WORK ORDER
Below are the records; copy out every line that holds the word "alamat".

[Entries taken from a collection]
"""

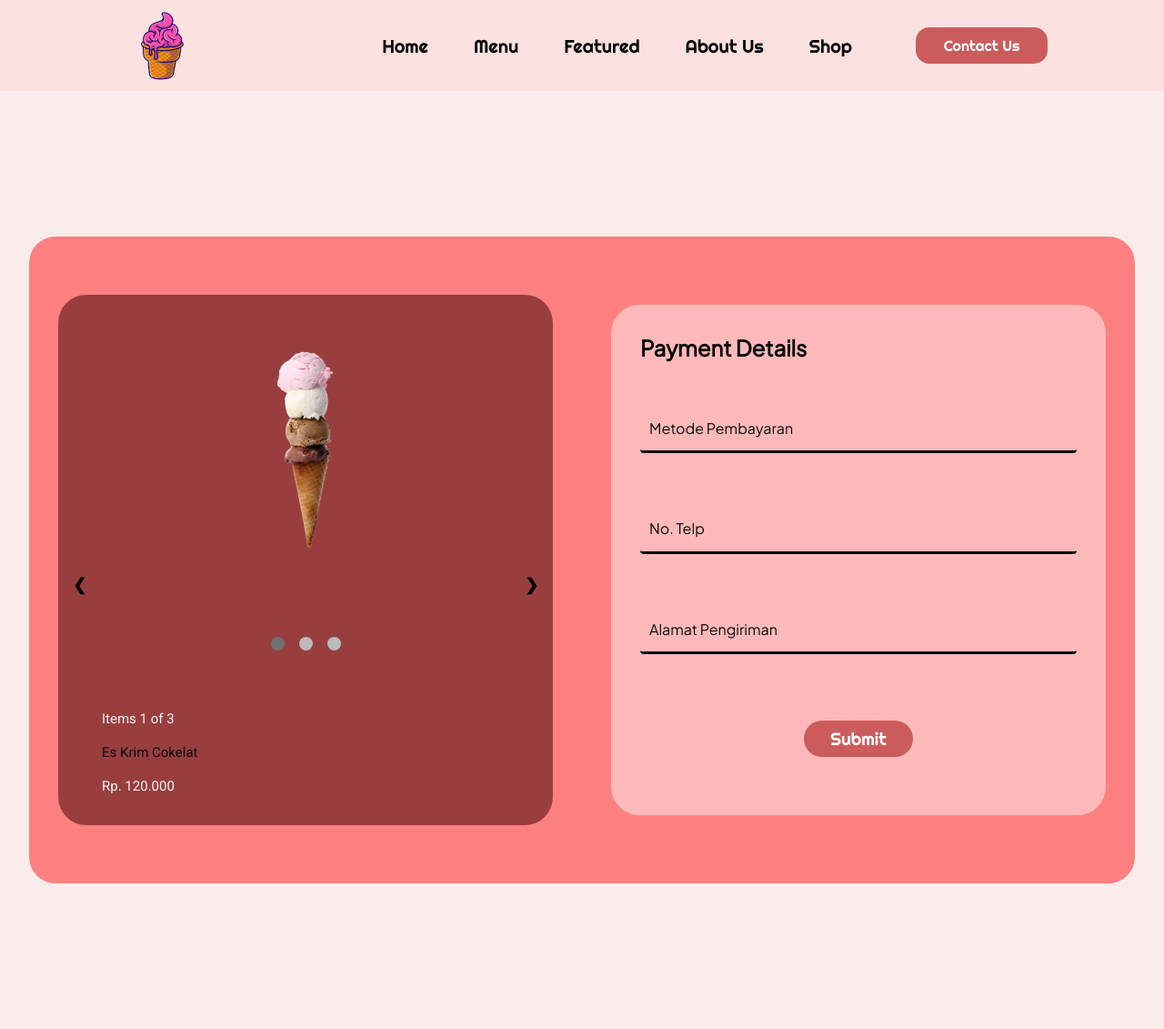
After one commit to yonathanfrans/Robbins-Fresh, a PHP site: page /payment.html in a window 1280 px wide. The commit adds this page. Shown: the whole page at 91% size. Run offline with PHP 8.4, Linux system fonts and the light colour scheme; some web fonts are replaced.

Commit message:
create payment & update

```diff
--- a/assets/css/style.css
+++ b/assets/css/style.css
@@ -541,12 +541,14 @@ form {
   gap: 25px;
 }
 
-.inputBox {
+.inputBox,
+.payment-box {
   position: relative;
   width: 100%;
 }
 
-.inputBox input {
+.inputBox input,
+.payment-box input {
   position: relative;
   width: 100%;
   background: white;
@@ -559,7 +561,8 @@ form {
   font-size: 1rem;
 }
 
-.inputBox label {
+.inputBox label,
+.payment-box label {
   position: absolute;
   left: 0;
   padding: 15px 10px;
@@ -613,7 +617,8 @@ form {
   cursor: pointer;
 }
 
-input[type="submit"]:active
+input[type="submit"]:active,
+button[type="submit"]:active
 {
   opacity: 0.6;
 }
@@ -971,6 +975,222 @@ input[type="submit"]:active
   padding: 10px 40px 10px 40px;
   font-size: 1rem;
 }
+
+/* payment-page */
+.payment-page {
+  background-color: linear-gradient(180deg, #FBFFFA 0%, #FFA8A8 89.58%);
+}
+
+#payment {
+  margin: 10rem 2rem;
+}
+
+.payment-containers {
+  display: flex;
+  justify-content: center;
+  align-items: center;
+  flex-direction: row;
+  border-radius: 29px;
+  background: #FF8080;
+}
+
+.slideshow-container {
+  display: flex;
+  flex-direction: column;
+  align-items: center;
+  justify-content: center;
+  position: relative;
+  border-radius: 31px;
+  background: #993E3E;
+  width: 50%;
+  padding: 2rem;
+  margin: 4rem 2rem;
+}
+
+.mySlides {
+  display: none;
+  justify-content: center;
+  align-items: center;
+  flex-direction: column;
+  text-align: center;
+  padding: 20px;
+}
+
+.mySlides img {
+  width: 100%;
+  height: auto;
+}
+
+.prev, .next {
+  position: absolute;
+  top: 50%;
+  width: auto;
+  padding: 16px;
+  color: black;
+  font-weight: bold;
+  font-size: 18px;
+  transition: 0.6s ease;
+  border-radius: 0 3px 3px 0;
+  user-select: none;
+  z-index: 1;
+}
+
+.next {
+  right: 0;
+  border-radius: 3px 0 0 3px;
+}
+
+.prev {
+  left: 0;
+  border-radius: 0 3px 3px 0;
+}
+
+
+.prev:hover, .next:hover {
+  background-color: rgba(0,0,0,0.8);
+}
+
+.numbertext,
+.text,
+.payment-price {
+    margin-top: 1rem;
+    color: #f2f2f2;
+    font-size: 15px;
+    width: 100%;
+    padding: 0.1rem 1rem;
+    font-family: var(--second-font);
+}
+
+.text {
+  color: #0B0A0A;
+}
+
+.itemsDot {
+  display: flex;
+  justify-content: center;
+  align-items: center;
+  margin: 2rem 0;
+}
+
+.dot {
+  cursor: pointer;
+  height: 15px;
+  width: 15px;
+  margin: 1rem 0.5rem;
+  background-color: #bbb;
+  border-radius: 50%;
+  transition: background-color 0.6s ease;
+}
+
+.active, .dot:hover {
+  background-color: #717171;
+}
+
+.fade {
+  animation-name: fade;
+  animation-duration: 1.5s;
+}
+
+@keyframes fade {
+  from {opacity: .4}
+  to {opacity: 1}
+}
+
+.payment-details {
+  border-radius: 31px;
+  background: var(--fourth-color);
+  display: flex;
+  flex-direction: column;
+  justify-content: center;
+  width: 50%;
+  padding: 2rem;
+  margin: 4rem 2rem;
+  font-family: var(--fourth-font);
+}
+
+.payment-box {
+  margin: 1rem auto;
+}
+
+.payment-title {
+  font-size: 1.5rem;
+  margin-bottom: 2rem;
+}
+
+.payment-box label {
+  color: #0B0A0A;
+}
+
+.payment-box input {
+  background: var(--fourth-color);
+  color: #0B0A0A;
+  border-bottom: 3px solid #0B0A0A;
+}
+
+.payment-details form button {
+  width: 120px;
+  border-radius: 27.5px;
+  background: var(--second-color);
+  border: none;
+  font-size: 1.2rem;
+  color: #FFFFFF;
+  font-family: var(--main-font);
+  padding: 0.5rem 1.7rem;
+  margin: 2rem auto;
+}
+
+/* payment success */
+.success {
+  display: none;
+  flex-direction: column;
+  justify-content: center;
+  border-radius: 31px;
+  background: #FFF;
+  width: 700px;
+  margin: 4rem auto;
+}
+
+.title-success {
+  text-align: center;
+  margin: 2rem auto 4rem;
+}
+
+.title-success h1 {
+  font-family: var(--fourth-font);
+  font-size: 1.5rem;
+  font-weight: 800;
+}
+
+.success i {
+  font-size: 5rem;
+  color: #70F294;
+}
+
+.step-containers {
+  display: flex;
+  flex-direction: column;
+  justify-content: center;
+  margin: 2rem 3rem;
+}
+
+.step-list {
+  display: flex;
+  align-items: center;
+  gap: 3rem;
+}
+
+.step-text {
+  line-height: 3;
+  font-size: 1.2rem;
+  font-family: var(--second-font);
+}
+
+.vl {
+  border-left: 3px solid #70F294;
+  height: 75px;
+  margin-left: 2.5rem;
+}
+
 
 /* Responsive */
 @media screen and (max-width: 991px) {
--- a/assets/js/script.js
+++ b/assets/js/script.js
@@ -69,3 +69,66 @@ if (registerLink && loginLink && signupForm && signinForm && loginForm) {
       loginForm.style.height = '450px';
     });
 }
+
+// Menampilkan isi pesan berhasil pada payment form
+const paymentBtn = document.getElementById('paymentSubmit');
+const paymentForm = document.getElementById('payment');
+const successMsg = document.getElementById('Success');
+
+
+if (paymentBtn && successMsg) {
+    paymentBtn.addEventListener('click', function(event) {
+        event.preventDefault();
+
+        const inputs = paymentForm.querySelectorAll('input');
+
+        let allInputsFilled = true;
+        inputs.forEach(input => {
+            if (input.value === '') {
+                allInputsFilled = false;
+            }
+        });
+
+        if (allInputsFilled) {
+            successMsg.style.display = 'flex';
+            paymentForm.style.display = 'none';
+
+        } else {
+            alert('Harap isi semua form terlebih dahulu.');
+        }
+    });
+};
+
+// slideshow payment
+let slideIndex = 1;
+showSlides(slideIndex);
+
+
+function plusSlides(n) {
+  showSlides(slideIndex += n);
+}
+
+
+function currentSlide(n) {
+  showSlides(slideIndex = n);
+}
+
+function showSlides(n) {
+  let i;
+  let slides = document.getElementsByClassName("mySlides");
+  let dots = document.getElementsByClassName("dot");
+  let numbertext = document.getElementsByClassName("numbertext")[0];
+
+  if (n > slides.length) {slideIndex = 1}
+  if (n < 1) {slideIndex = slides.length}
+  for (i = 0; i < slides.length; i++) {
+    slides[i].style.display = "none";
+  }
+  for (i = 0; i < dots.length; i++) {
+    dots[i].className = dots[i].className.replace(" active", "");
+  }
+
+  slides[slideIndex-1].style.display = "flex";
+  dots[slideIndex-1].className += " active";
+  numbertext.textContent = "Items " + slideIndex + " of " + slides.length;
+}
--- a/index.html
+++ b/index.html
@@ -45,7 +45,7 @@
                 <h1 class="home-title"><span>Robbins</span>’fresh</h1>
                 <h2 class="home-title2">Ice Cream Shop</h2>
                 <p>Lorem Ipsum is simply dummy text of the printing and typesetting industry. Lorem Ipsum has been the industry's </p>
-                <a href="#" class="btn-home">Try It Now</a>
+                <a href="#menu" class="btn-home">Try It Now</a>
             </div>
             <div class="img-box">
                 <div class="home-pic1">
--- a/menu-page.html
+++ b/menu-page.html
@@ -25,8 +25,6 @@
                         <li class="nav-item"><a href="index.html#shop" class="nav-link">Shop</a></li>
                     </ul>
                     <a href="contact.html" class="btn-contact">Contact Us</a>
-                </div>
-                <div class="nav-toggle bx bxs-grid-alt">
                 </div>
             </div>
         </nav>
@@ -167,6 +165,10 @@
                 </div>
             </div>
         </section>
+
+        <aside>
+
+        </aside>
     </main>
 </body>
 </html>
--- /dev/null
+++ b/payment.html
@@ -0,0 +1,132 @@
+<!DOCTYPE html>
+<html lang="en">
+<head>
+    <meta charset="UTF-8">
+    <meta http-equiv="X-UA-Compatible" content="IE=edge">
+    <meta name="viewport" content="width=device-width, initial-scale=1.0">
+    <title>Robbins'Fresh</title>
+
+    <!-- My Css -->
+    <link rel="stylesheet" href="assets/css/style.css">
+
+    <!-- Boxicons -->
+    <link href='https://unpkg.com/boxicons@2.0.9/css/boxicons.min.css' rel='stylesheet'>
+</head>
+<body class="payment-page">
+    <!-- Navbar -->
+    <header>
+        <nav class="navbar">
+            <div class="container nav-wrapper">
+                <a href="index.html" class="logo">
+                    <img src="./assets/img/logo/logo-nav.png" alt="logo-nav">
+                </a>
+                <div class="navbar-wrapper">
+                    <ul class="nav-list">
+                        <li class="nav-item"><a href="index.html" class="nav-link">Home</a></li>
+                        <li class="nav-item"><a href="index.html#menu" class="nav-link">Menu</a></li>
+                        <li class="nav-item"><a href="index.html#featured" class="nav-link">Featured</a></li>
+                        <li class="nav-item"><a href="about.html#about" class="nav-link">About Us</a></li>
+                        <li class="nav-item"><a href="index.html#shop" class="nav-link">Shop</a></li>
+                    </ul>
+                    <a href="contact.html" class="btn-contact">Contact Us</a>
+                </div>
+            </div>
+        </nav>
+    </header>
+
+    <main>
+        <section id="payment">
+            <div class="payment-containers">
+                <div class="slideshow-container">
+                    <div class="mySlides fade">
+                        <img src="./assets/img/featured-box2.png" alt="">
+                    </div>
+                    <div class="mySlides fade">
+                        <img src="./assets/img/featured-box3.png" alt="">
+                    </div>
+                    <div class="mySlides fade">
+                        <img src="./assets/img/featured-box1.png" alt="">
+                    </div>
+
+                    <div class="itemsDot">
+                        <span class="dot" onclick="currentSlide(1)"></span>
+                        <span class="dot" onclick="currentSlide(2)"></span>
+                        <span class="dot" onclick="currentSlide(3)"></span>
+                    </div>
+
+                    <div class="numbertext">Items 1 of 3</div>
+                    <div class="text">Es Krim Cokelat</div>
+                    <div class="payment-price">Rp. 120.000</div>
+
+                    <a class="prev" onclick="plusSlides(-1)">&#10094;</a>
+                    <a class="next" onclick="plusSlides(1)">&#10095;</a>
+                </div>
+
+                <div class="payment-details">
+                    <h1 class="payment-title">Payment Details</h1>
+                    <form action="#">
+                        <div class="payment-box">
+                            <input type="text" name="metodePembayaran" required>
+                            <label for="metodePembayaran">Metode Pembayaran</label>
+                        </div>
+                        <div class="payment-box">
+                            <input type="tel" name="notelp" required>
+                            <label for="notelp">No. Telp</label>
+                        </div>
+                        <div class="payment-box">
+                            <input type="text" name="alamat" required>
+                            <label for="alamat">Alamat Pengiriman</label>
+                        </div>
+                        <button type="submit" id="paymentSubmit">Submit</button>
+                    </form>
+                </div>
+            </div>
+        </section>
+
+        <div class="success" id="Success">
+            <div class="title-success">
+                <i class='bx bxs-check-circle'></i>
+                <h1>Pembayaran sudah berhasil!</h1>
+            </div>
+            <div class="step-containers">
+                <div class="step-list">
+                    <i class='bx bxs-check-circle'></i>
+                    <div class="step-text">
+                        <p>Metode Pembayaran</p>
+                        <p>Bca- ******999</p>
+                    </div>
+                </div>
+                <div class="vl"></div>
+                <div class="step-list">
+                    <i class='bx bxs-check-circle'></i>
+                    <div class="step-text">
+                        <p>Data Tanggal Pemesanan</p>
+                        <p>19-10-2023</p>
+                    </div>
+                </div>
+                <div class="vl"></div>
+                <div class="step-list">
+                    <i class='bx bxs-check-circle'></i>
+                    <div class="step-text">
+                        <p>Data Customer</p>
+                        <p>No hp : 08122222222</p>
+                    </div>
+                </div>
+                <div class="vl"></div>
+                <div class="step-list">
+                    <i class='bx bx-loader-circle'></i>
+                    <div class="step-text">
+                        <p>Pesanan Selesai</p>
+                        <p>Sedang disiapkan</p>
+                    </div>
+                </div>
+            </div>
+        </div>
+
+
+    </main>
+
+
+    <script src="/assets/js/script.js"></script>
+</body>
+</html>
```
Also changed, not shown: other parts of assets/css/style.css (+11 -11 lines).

"""

REPLY
+                            <input type="text" name="alamat" required>
+                            <label for="alamat">Alamat Pengiriman</label>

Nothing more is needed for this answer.